TAIPEI - Most of the members of the American Chamber of Commerce in Taiwan said they had not been significantly affected by recent Chinese military drills around the island, but had heightened concerns, the group said on Friday.
China, which claims Taiwan is its own territory, has been carrying out war games and exercises since U.S. House Speaker Nancy Pelosi visited Taipei this month.
AmCham Taiwan said 126 of its 529 members responded to the Aug. 8 -- 17 survey. Seventy-seven percent said their businesses had not been significantly affected, while 17% said they had experienced disruption, including increased shipping or insurance costs, or supply chain delays.
Nearly half of the 17% said the disruption stemmed from changes in policies or other manifestations of concern from their offshore headquarters.

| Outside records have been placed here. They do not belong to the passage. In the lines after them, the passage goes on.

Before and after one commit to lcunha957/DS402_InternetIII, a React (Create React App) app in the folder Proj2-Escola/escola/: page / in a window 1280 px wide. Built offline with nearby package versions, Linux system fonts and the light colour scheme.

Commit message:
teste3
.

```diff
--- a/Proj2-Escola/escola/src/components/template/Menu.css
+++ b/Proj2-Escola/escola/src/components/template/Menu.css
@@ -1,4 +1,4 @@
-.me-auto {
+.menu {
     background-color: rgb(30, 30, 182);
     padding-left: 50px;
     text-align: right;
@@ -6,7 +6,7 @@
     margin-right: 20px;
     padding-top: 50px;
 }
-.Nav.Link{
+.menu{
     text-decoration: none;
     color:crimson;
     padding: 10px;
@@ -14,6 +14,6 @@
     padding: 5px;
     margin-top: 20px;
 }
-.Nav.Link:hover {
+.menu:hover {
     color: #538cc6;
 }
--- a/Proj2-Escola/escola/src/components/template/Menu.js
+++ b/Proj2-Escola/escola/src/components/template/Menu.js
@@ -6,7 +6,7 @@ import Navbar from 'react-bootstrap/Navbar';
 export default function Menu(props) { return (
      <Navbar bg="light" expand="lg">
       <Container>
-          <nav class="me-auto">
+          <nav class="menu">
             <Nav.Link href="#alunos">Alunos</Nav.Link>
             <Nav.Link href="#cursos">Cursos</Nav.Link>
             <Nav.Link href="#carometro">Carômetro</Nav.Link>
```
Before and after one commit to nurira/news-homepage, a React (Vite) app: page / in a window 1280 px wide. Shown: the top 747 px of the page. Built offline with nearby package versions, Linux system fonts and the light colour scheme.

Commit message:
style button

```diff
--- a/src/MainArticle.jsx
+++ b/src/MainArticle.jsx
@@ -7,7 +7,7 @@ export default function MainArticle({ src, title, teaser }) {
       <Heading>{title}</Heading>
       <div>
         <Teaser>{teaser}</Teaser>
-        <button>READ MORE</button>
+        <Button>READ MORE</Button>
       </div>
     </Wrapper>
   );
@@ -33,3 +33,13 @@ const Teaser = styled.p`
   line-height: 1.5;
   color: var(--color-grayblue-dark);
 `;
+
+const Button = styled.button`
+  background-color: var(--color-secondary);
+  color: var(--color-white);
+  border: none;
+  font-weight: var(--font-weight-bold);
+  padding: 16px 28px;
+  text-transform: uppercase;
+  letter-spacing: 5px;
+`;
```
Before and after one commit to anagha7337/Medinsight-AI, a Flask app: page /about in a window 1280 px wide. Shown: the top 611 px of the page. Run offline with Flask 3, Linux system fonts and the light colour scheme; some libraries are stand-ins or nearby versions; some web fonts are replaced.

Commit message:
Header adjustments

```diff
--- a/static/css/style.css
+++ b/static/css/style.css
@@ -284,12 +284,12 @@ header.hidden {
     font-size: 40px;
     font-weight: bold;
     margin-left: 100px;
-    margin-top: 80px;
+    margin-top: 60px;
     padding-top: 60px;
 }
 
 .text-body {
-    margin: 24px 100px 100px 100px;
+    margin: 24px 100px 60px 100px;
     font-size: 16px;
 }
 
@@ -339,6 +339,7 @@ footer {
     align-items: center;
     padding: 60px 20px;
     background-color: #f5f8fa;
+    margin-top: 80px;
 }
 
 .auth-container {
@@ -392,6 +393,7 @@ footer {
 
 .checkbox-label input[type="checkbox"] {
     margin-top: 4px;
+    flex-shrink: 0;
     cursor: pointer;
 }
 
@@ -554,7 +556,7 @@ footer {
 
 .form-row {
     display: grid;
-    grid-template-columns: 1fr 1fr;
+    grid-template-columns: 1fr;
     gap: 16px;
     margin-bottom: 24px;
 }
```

46% of companies expected an increase in military activity this year and next would affect their operations, while the rest were unsure or did not expect to be affected, the group said.
Asked about the specific range of threats it added, companies listed key concerns as disinformation campaigns, restrictions or barriers on Taiwan's periphery, and sanctions, travel bans, boycotts, and embargoes against Taiwanese products and people.
The respondents' average concern about serious action being taken against Taiwan in the next 24 months was 2.8, according to the group's 1 to 5 rating with 1 being not concerned at all and 5 being very concerned.
AmCham Taiwan President Andrew Wylegala said the organisation has been calling for an ambitious agenda to accelerate economic cooperation with Taiwan through the 21st Century Trade Initiative - a new Taiwan-U. A bilateral trade agreement is eventually a result of the S. trade talks framework.
He added that the importance of supporting Taiwan's resilience through stepped-up economic collaboration and integration and the importance of Taiwan's economic relationship with the United States is also a security issue.